The companies said Thursday they are taking a pilot program national and teaming up with fashion retailer H&M, sporting equipment chain Sports Authority and New York restaurant owner Union Square Hospitality Group to offer AmEx cardholders discounts through Foursquare.
Cardholders simply link their Foursquare profiles to their credit cards to upload discounts and redeem them through the transaction. Forget needing a coupon or special code, or showing a mobile device to retailers. After syncing your card through this website and checking in, you simply use your card for payment and the rebate shows up on your statement.
"We greatly value technology and innovation at American Express, and we're always trying to find new ways to offer our consumers extra value and convenience," says Luke Gebb, the company's vice president of global network marketing. "We're proud to partner with Foursquare, which is at the forefront of location-based technology and popular with a young, tech-savvy demographic."

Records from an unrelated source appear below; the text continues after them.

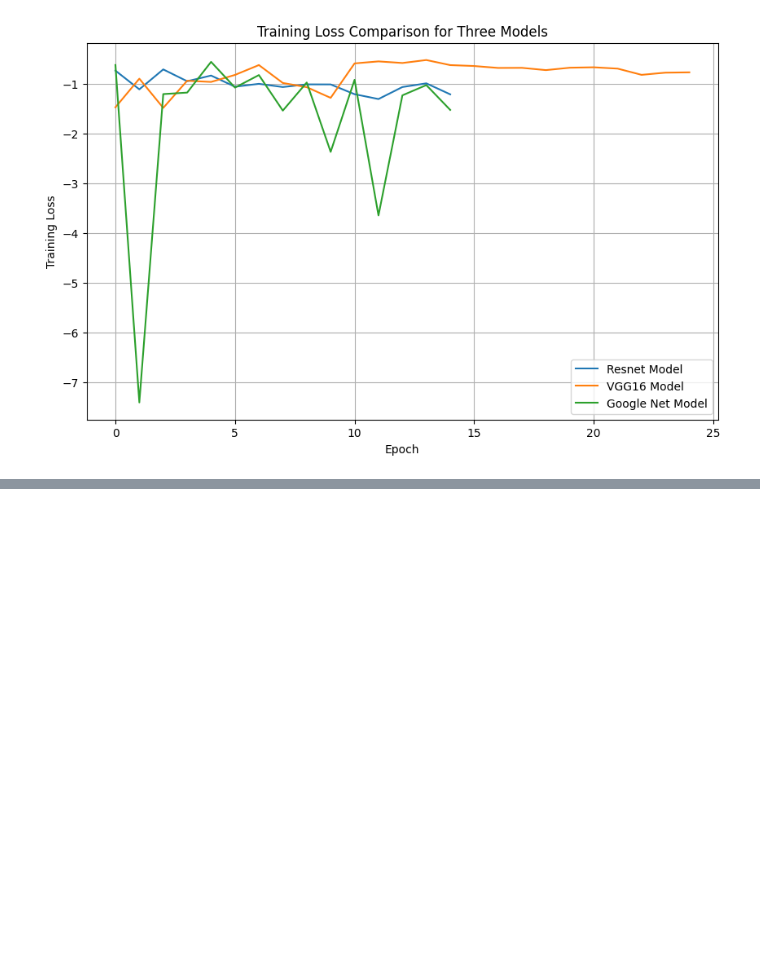
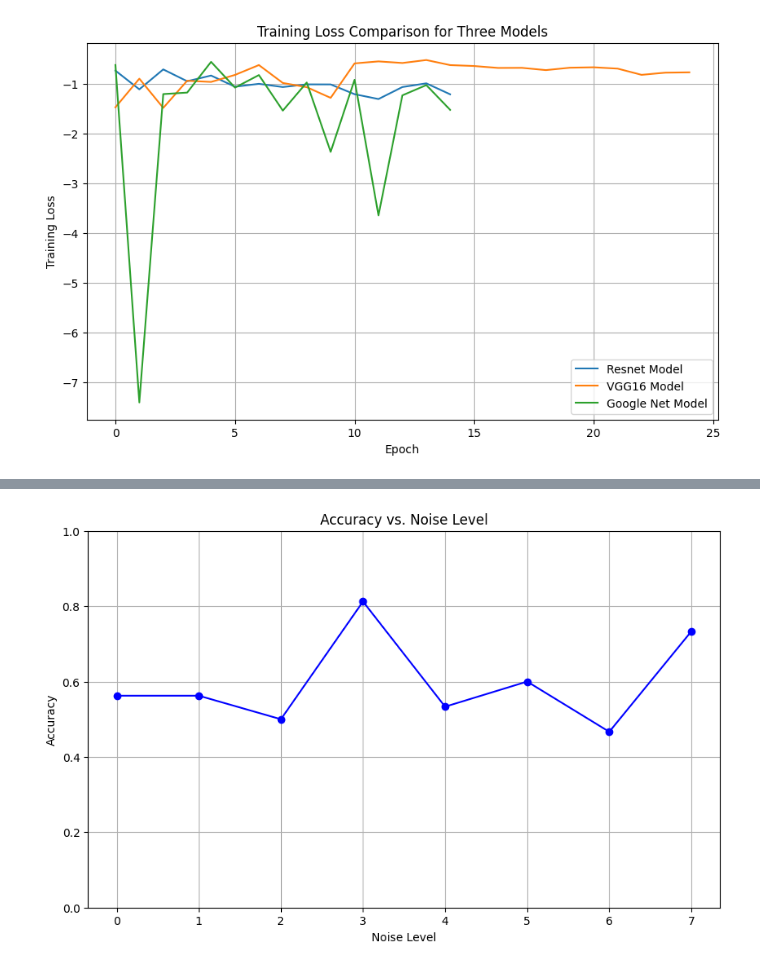
Before and after one commit to fdeloscogna/Python_experiment, a Jupyter notebook: Tesi_Python_section.ipynb, the cells around one changed output, grey strips where cells are left out. Saved outputs shown, nothing was run; the diff lists cells and outputs as text; code cells hidden in the pictures; blank space fills up the shorter version.

```diff
--- a/Tesi_Python_section.ipynb
+++ b/Tesi_Python_section.ipynb
@@ -922,0 +911,78 @@ loss_difference_google
+# %%
+import matplotlib.pyplot as plt
+import numpy as np
+from sklearn.metrics import accuracy_score
+from torchvision import transforms
+from torch.utils.data import DataLoader, ConcatDataset, WeightedRandomSampler
+from sklearn.model_selection import StratifiedKFold
+
+# Define the main data transform
+main_transform = transforms.Compose([
+    transforms.Resize((max_height, max_width)),
+    transforms.ToTensor(),
+    transforms.Normalize((0.5, 0.5, 0.5), (0.5, 0.5, 0.5))
+])
+
+# Create a list to store accuracy scores for each fold
+fold_accuracies = []
+
+# Create a list to store the levels of noise
+noise_levels = []
+
+# Perform k-fold cross-validation
+skf = StratifiedKFold(n_splits=k_folds, shuffle=True, random_state=42)
+
+for fold, (train_index, val_index) in enumerate(skf.split(stacked_dataset, stacked_labels)):
+    print(f"Training on fold {fold + 1}/{k_folds}")
+
+    # Split the dataset into train and validation sets for the current fold
+    train_data = [stacked_dataset[idx] for idx in train_index]
+    val_data = [stacked_dataset[idx] for idx in val_index]
+
+    # Convert labels to numpy array for indexing
+    stacked_labels = np.array(stacked_labels)
+
+    # Calculate class weights
+    class_weights = 1.0 / torch.tensor(np.bincount(stacked_labels[train_index]))
+    train_class_weights = class_weights[stacked_labels[train_index]]
+
+    # Create the weighted sampler
+    sampler = WeightedRandomSampler(train_class_weights, len(train_data), replacement=True)
+
+    # Create the data loaders with weighted sampling
+    batch_size = 8
+    train_dataloader = DataLoader(train_data, batch_size=batch_size, sampler=sampler)
+    val_dataloader = DataLoader(val_data, batch_size=batch_size, shuffle=False)
+
+    # ... (Rest of the code for model training)
+
+    # Calculate accuracy for the current fold
+    correct = 0
+    total = 0
+    with torch.no_grad():
+        for images, labels in val_dataloader:
+            images = images.to(device)
+            labels = labels.to(device)
+
+            outputs = resnet_model(images)
+            _, predicted = torch.max(outputs.data, 1)
+            total += labels.size(0)
+            correct += (predicted == labels).sum().item()
+
+    accuracy = correct / total
+
+    # Append accuracy and noise level to respective lists
+    fold_accuracies.append(accuracy)
+    noise_levels.append(fold)  # You can replace this with the actual noise level
+
+# Create a line plot to show accuracy vs. noise level
+plt.figure(figsize=(10, 6))
+plt.plot(noise_levels, fold_accuracies, marker='o', linestyle='-', color='blue')
+plt.xlabel('Noise Level')
+plt.ylabel('Accuracy')
+plt.title('Accuracy vs. Noise Level')
+plt.xticks(noise_levels)  # Replace with your actual noise levels
+plt.ylim(0, 1)  # Set the y-axis limit if needed
+plt.grid(True)
+plt.show()
+# %% [output]
@@ -922,0 +997 @@ loss_difference_google
+[figure, added]
```
Also changed, not shown: parts of 9 cells of this notebook.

And that's exactly who American Express is chasing. The credit card company is trying to shed the image of this-is-your-dad's credit card and has been going after the impressively massive Generation Y. The company rolled out its ZYNC card last year designed to target those young consumers.
Enter Foursquare, which this week said more than 10 million people use its service worldwide. You can bet the age demographic slants younger, too.
Coincidentally, the news comes after China Merchants Bank and Renren, the Facebook doppelganger in China, unveiled a similar program last week. When a credit card holder checks in somewhere through Renren's location function, he or she will receive promotional information from nearby merchants of the bank. The card is expected to debut in July.
Do I smell a trend? Yep.
Visa last year started doing promotions with LivingSocial. It offered Free Deal Days to cardholders if they bought a specific deal with their Visa cards. Financial institutions generally have been feeling out how to leverage social media for the last year and a half, says Nicole Sturgill, research director of delivery channels for TowerGroup.
"At the beginning of last year, they were all watching to see what happens," Sturgill says. "But now you see all these experiments out there with social media like Twitter for customer service and Facebook and YouTube for marketing."
A recent study by Synergistics Research showed that one in four people who has a credit card is a "fan," "friend" or "follower" of a credit card company or brand on a social networking service. One-third said they established the cyber relationship to find out about special promotions or deals, while half said they wanted to learn more about or share experiences with the company or brand.
"Financial companies realized that people are talking about them whether they are engaged in the conversation or not," Sturgill said. "Why not add something positive to the dialogue?"